The perceived performance of my Nexus 5X has never been all that great. The app-swapping animations would stutter when switching between apps and the apps became unresponsive for a second or two after swapping. My background apps, usually a podcast or audio book player, would get killed-off while I was listening to them even when the display had been locked for a few minutes and I wasn’t otherwise using the device. The experience wasn’t great, but I could newer pin down the issue until now.
I’d looked into the memory usage of the device and noticed that the device’s 2 GB of memory was constrained. My apps seldom used more than 2–400 MB of memory, but the reported average total memory usage was usually around 1,8 GB at all time. 0,9–1,4 GB of the device’s memory was eaten up by System, plus the memory used by the default apps and services. Rebooting the device every morning cleared up the System’s memory usage for a few hours, but the problem would return.

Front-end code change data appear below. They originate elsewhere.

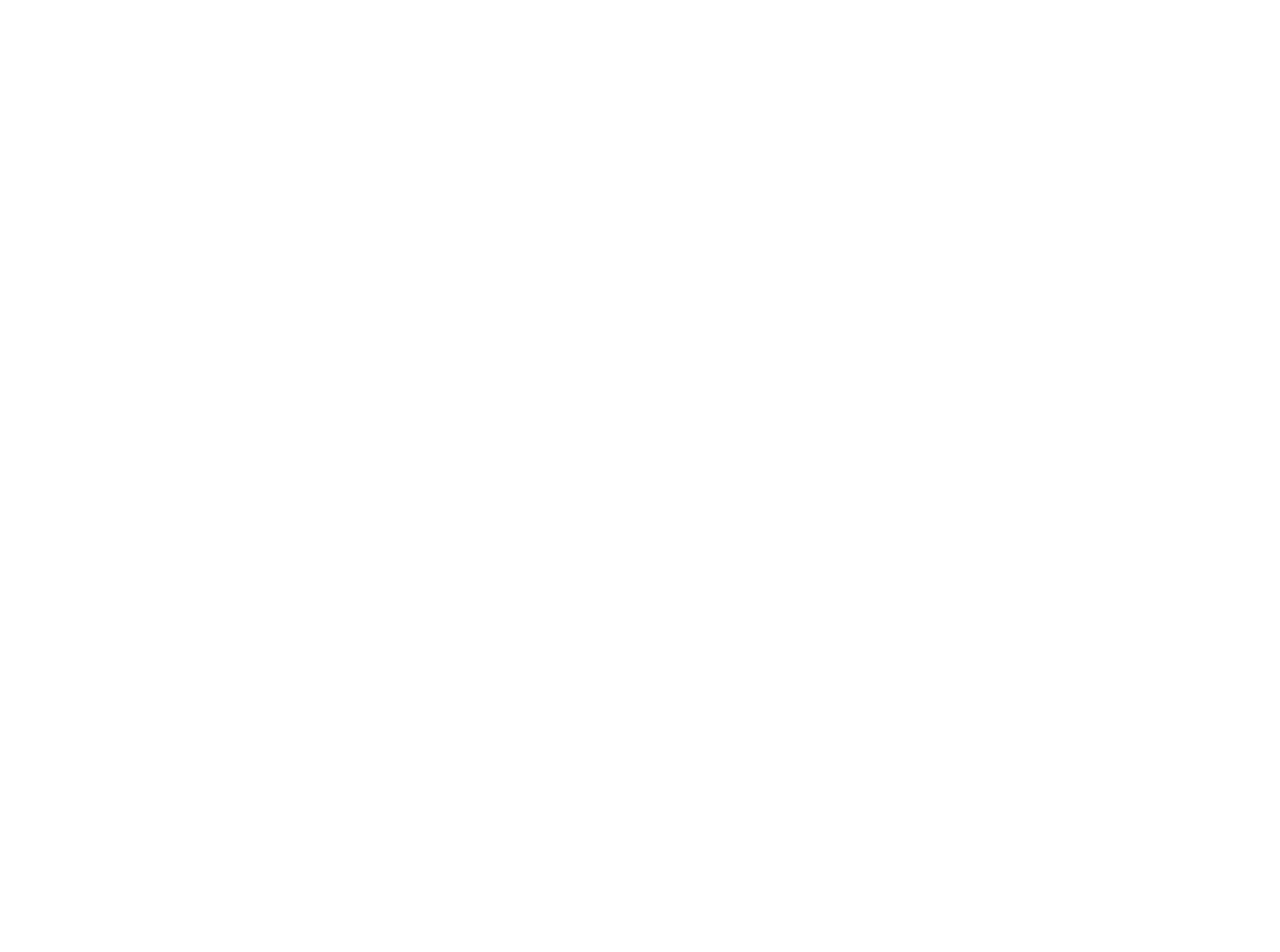
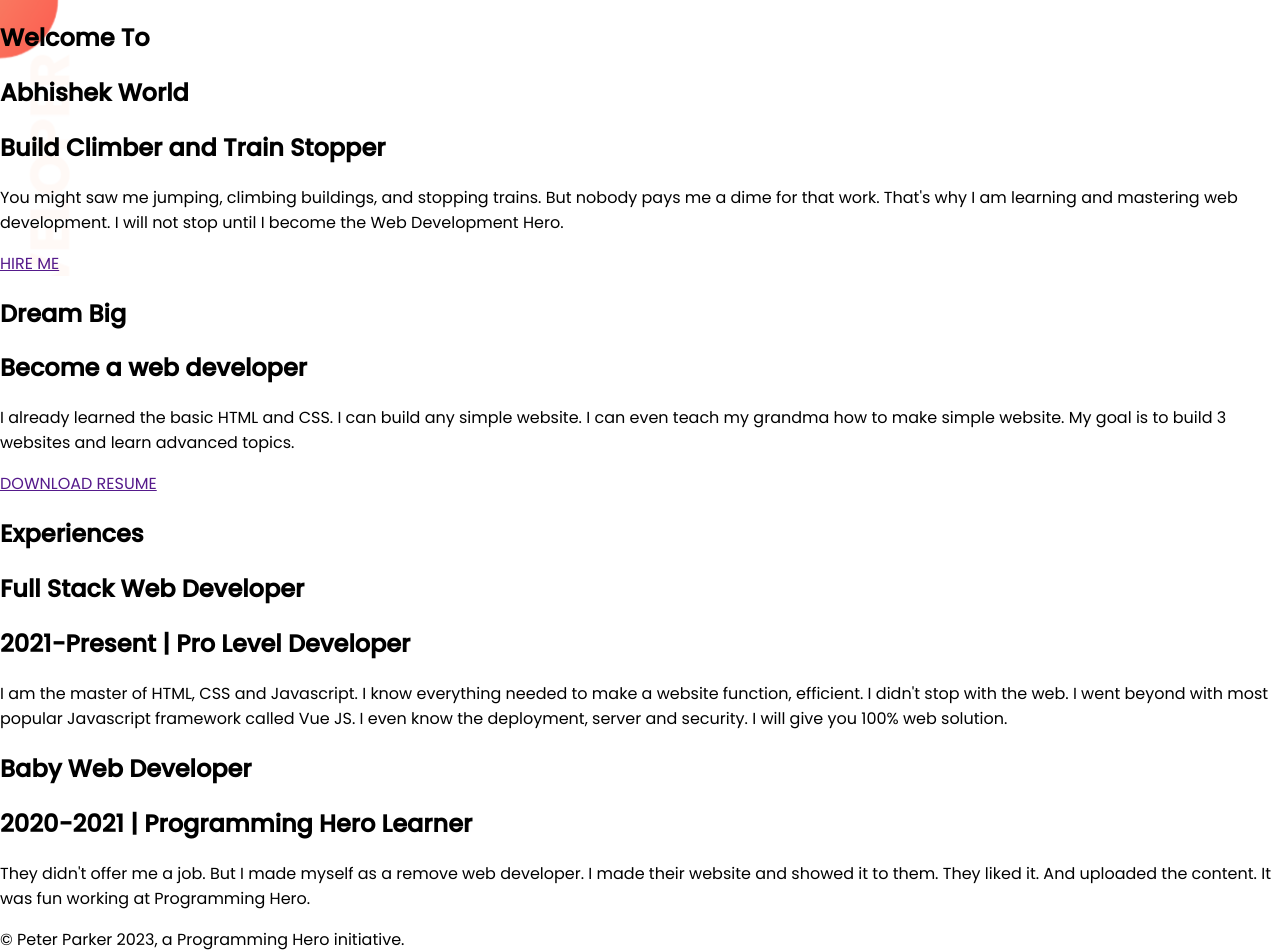
Before and after one commit to abhiskg/developer-portfolio, a plain HTML site: page index.html in a window 1280 px wide. Before the commit the page ends 800 px from the top, so only its background shows below. Drawn offline with Linux system fonts and the light colour scheme.

Commit message:
Html added

```diff
--- a/index.html
+++ b/index.html
@@ -5,7 +5,73 @@
     <meta http-equiv="X-UA-Compatible" content="IE=edge" />
     <meta name="viewport" content="width=device-width, initial-scale=1.0" />
     <title>Developer Portfolio</title>
+    <link rel="preconnect" href="https://fonts.googleapis.com" />
+    <link rel="preconnect" href="https://fonts.gstatic.com" crossorigin />
+    <link
+      href="https://fonts.googleapis.com/css2?family=Poppins:wght@300;400;500&display=swap"
+      rel="stylesheet"
+    />
     <link rel="stylesheet" href="style.css" />
   </head>
-  <body></body>
+  <body>
+    <section class="hero">
+      <div>
+        <h1>Welcome To</h1>
+        <h1>Abhishek World</h1>
+        <h2>Build Climber and Train Stopper</h2>
+        <p>
+          You might saw me jumping, climbing buildings, and stopping trains. But
+          nobody pays me a dime for that work. That's why I am learning and
+          mastering web development. I will not stop until I become the Web
+          Development Hero.
+        </p>
+        <a href="">HIRE ME</a>
+      </div>
+      <div></div>
+    </section>
+
+    <section class="about">
+      <div></div>
+
+      <div>
+        <h1>Dream Big</h1>
+        <h2>Become a web developer</h2>
+        <p>
+          I already learned the basic HTML and CSS. I can build any simple
+          website. I can even teach my grandma how to make simple website. My
+          goal is to build 3 websites and learn advanced topics.
+        </p>
+        <a href="">DOWNLOAD RESUME</a>
+      </div>
+    </section>
+
+    <section>
+      <h1>Experiences</h1>
+      <div>
+        <div>
+          <h1>Full Stack Web Developer</h1>
+          <h2>2021-Present | Pro Level Developer</h2>
+          <p>
+            I am the master of HTML, CSS and Javascript. I know everything
+            needed to make a website function, efficient. I didn't stop with the
+            web. I went beyond with most popular Javascript framework called Vue
+            JS. I even know the deployment, server and security. I will give you
+            100% web solution.
+          </p>
+        </div>
+        <div>
+          <h1>Baby Web Developer</h1>
+          <h2>2020-2021 | Programming Hero Learner</h2>
+          <p>
+            They didn't offer me a job. But I made myself as a remove web
+            developer. I made their website and showed it to them. They liked
+            it. And uploaded the content. It was fun working at Programming
+            Hero.
+          </p>
+        </div>
+      </div>
+    </section>
+
+    <footer>© Peter Parker 2023, a Programming Hero initiative.</footer>
+  </body>
 </html>
--- a/style.css
+++ b/style.css
@@ -0,0 +1,12 @@
+body {
+  margin: 0;
+  padding: 0;
+  box-sizing: border-box;
+  font-family: "Poppins", sans-serif;
+}
+
+.hero {
+  background-image: url("images/top-banner.png");
+  background-repeat: no-repeat;
+  display: flex;
+}
```
Also changed, not shown: images/dream-bg.png (added), images/exp-bg.png (added), images/jhankar.png (added), images/jhankar2.png (added), images/my-bg.png (added), images/my-bg2.png (added), images/top-banner.png (added), 7 other files.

There’s nothing wrong with high memory usage if the device can manage it properly. Having free available memory does you no good; it’s there to be used. However, my Nexus 5X was clearly behaving like memory was constrained and the out-of-memory reaper (oom-reaper; the process that “kills” processes when running low on memory) were killing off my apps even while I was typing data into them.
Uninstalling apps and widgets didn’t help, and the memory usage report indicated that my apps weren’t the issue anyway. I’d tried going through a factory reset and avoided installing any apps at all and sticking with the Google provided default apps, but this didn’t make much of a difference. I learned to live with the abruptly interrupted audio and stuttering app-switching, and have done so for nearly two years.
My Nexus 5X defaults to the Google Now Launcher; a now kind-of-but-not-entirely-discontinued Google product. On a whim I decided to install a third-party launcher that resembles the Now Launcher but didn’t include the Google Now service screen (the “minus-one” screen.) My motivation was just to remove Google Now as I don’t use it but keep opening it by accident as it has such a prominent position on Android.
I didn’t notice the difference at first, but my phone stopped killing off my background apps and switching between apps went much faster and smoother. I looked into the memory consumption of my device, and notice it had dropped from 1,8 GB on average to 1,5 GB. Most notably, the system service now took up less memory than when I used the Google Now Launcher.
I had always just assumed that the Google provided launcher were doing a good job, but I now started questioning that assumption. I also notice that the Gboard (formerly Google Keyboard) process had an average memory consumption of 200 MB. I honestly don’t know how much memory a virtual keyboard software is supposed to use, but this seemed excessive. I went in to Gboard settings and disabled just about every feature I could find an off switch for: text suggestions strip, offensive word blocker, suggest contact names and personalized suggestions, glide typing, personal dictionary synchronization, predictive search, and usage statistics submission.
Within a few hours of use, the average memory consumption had fallen from 200 MB to 55 MB, which sounds more reasonable. Average system memory at this time was down to an average of 1,2 GB. The numbers has remained fairly stable like this with regular use for the last few weeks. My Nexus 5X has never felt this fast! I can instantly switch between apps now while listening to audiobooks! It’s amazing.
I’m not at all sure how representative my memory usage numbers are to that of other Nexus 5X owners. I do have some custom settings that could affect memory usage like having my device setup with two input languages. This could help explain a higher than normal memory footprint on the virtual keyboard app. I don’t believe it alone would explain the high system memory usage. In my experience, disabling the add-on services that Google have built-in to the keyboard app freed up a lot more memory than removing all but one of the input languages I’ve configured.
In any case, scaling back on unnecessary functionality in the virtual keyboard app combined with swapping out the default launcher did miracles for my Nexus 5X. I’m not sure why, but it never occurred to me to question the pre-installed software. The Nexus line of phones was supposed to be the best of the best of what is known as “stock-Android”.
I falsely believed that Android was doing a good enough job with memory management that a performance issue like the one I experienced shouldn’t have been an issue. To anyone experiencing performance issues with the Android devices, especially if these issues appeared after a system or app upgrade, do take the time to learn about and investigate your device’s memory utilization.